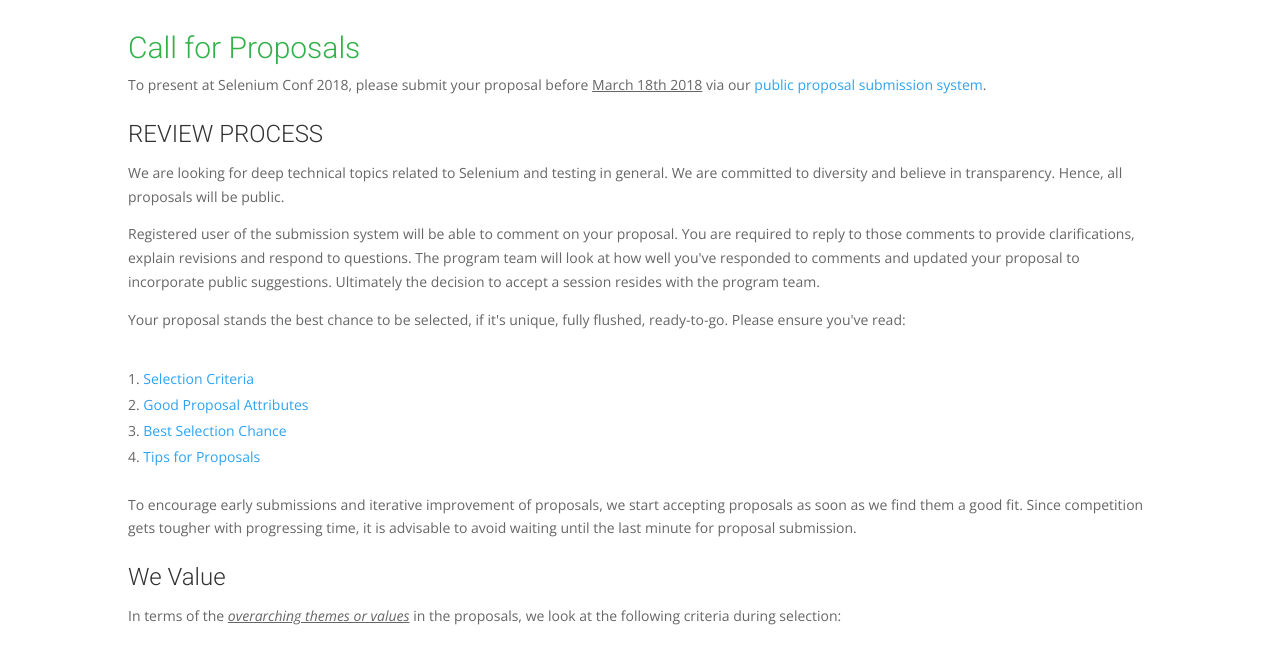
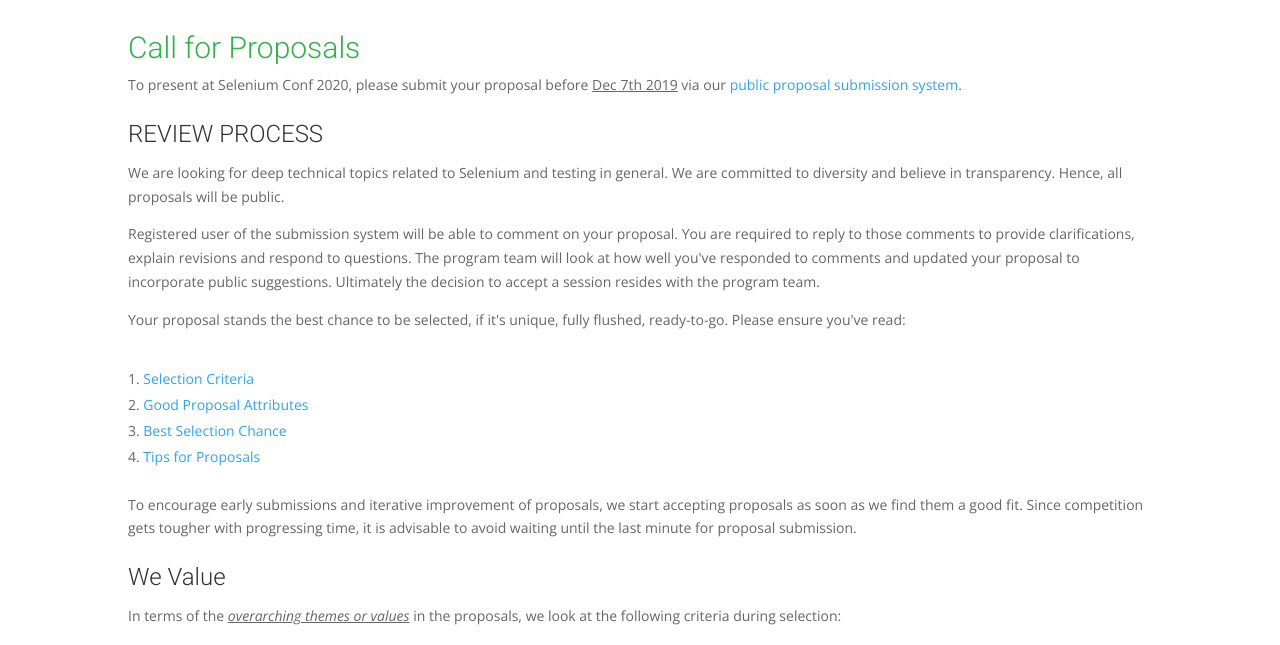
Before and after one commit to nashjain/selenium-conf-2020, a website: page speakers.html in a window 1280 px wide. Shown: the part 87-732 px from the top of the page. Drawn offline with nearby package versions, Linux system fonts and the light colour scheme.

Commit message:
fixed 2018 ref

```diff
--- a/speakers.html
+++ b/speakers.html
@@ -111,7 +111,7 @@
 
                         <div>
                             <a name="review-process"></a>
-                            <p>To present at Selenium Conf 2018, please submit your proposal before <span style="font-weight: 400; text-decoration: underline">March 18th 2018</span> via our <a href="https://confengine.com/selenium-conf-2018" target="_blank">public proposal submission system</a>.</p>
+                            <p>To present at Selenium Conf 2020, please submit your proposal before <span style="font-weight: 400; text-decoration: underline">Dec 7th 2019</span> via our <a href="https://confengine.com/selenium-conf-2020" target="_blank">public proposal submission system</a>.</p>
                         </div>
                         <div>
                             <h3>REVIEW PROCESS</h3>
```
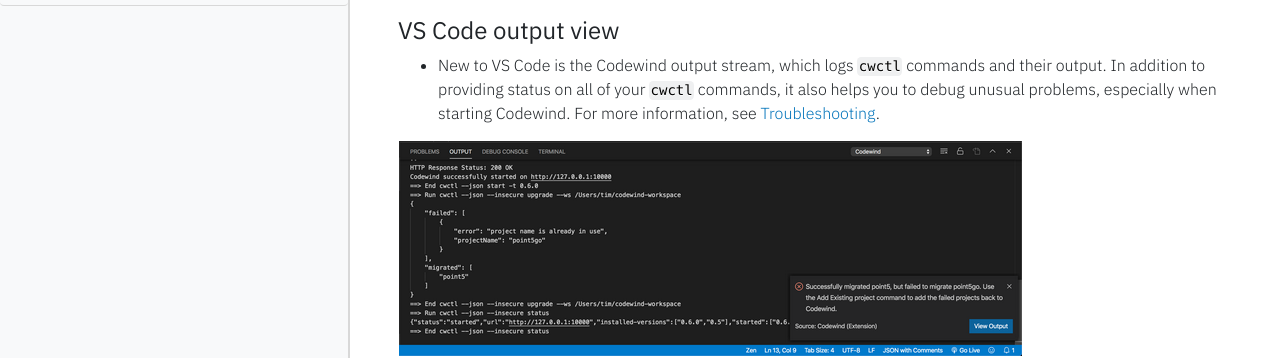
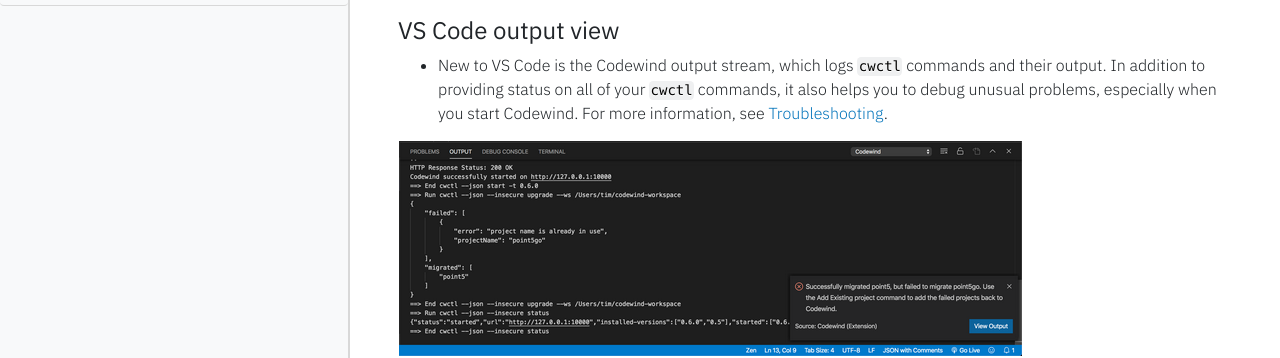
Before and after one commit to eclipse-archived/codewind-docs, a Jekyll site: the page built from docs/_news/news06.md, in a window 1280 px wide and 900 px high, scrolled down 978 px. Shown: the part 255-613 px from the top of the window. Built offline with Jekyll 4.4.1, drawn with Linux system fonts in a browser that asks for light colours; nearby versions of some CDN libraries.

Commit message:
Adding edits to news
Signed-off-by: Sarah Ishida <sishida@us.ibm.com>

```diff
--- a/docs/_news/news06.md
+++ b/docs/_news/news06.md
@@ -18,7 +18,7 @@ Thursday 21 November 2019
 - In VS Code, to skip the **Select a parent directory** step when you create a project, use the `codewind.alwaysCreateProjectsInWorkspace` setting.
 - Project information is now kept in the `codewind_cw-workspace` Docker volume. Information for existing projects is moved to the Docker volume when Codewind 0.6.0 is started for the first time. If this volume is deleted, your projects are deleted from Codewind. However, they still exist on your disk, and you can add them back into Codewind with the `Add Existing Project` command.
 - Whenever files in the project are changed, the changed files are copied into the `codewind_cw-workspace` Docker volume. Previously, Codewind did a Docker mount of the entire `codewind-workspace`.
-**Eclipse**
+**Eclipse**<br>
 The information in the **VS Code** section also applies to Eclipse but with these exceptions:
 - When you move a project, to add an existing project to Eclipse, right-click **Local** in the Codewind explorer view and select **Add Existing Project**.
 - Select the location of the project when you create it. The Eclipse workspace is the default location, but you can clear the **Use default location** checkbox and enter another location in the **Location** field.
@@ -36,6 +36,6 @@ The information in the **VS Code** section also applies to Eclipse but with thes
 - Templates are improved with added details about what a template is. Information is also included for managing templates, working with default templates, and adding your own templates. For Eclipse, see the Eclipse documentation for [Working with templates](mdteclipseworkingwithtemplates.html). For VS Code, see the VS Code documentation for [Working with templates](mdt-vsc-workingwithtemplates.html).
 
 #### VS Code output view
-- New to VS Code is the Codewind output stream, which logs `cwctl` commands and their output. In addition to providing status on all of your `cwctl` commands, it also helps you to debug unusual problems, especially when starting Codewind. For more information, see [Troubleshooting](mdt-vsc-troubleshooting.html).<br>
+- New to VS Code is the Codewind output stream, which logs `cwctl` commands and their output. In addition to providing status on all of your `cwctl` commands, it also helps you to debug unusual problems, especially when you start Codewind. For more information, see [Troubleshooting](mdt-vsc-troubleshooting.html).<br>
 
 ![Image of VS Code output](dist/images/cdt-vsc/output_view.png)<br>
```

════════

TASK BRIEF
Give every record again word for word, pictures excluded.

RESPONSE TO THE TASK
Before and after one commit to nashjain/selenium-conf-2020, a website: page speakers.html in a window 1280 px wide. Shown: the part 87-732 px from the top of the page. Drawn offline with nearby package versions, Linux system fonts and the light colour scheme.

Commit message:
fixed 2018 ref

```diff
--- a/speakers.html
+++ b/speakers.html
@@ -111,7 +111,7 @@
 
                         <div>
                             <a name="review-process"></a>
-                            <p>To present at Selenium Conf 2018, please submit your proposal before <span style="font-weight: 400; text-decoration: underline">March 18th 2018</span> via our <a href="https://confengine.com/selenium-conf-2018" target="_blank">public proposal submission system</a>.</p>
+                            <p>To present at Selenium Conf 2020, please submit your proposal before <span style="font-weight: 400; text-decoration: underline">Dec 7th 2019</span> via our <a href="https://confengine.com/selenium-conf-2020" target="_blank">public proposal submission system</a>.</p>
                         </div>
                         <div>
                             <h3>REVIEW PROCESS</h3>
```
Before and after one commit to eclipse-archived/codewind-docs, a Jekyll site: the page built from docs/_news/news06.md, in a window 1280 px wide and 900 px high, scrolled down 978 px. Shown: the part 255-613 px from the top of the window. Built offline with Jekyll 4.4.1, drawn with Linux system fonts in a browser that asks for light colours; nearby versions of some CDN libraries.

Commit message:
Adding edits to news
Signed-off-by: Sarah Ishida <sishida@us.ibm.com>

```diff
--- a/docs/_news/news06.md
+++ b/docs/_news/news06.md
@@ -18,7 +18,7 @@ Thursday 21 November 2019
 - In VS Code, to skip the **Select a parent directory** step when you create a project, use the `codewind.alwaysCreateProjectsInWorkspace` setting.
 - Project information is now kept in the `codewind_cw-workspace` Docker volume. Information for existing projects is moved to the Docker volume when Codewind 0.6.0 is started for the first time. If this volume is deleted, your projects are deleted from Codewind. However, they still exist on your disk, and you can add them back into Codewind with the `Add Existing Project` command.
 - Whenever files in the project are changed, the changed files are copied into the `codewind_cw-workspace` Docker volume. Previously, Codewind did a Docker mount of the entire `codewind-workspace`.
-**Eclipse**
+**Eclipse**<br>
 The information in the **VS Code** section also applies to Eclipse but with these exceptions:
 - When you move a project, to add an existing project to Eclipse, right-click **Local** in the Codewind explorer view and select **Add Existing Project**.
 - Select the location of the project when you create it. The Eclipse workspace is the default location, but you can clear the **Use default location** checkbox and enter another location in the **Location** field.
@@ -36,6 +36,6 @@ The information in the **VS Code** section also applies to Eclipse but with thes
 - Templates are improved with added details about what a template is. Information is also included for managing templates, working with default templates, and adding your own templates. For Eclipse, see the Eclipse documentation for [Working with templates](mdteclipseworkingwithtemplates.html). For VS Code, see the VS Code documentation for [Working with templates](mdt-vsc-workingwithtemplates.html).
 
 #### VS Code output view
-- New to VS Code is the Codewind output stream, which logs `cwctl` commands and their output. In addition to providing status on all of your `cwctl` commands, it also helps you to debug unusual problems, especially when starting Codewind. For more information, see [Troubleshooting](mdt-vsc-troubleshooting.html).<br>
+- New to VS Code is the Codewind output stream, which logs `cwctl` commands and their output. In addition to providing status on all of your `cwctl` commands, it also helps you to debug unusual problems, especially when you start Codewind. For more information, see [Troubleshooting](mdt-vsc-troubleshooting.html).<br>
 
 ![Image of VS Code output](dist/images/cdt-vsc/output_view.png)<br>
```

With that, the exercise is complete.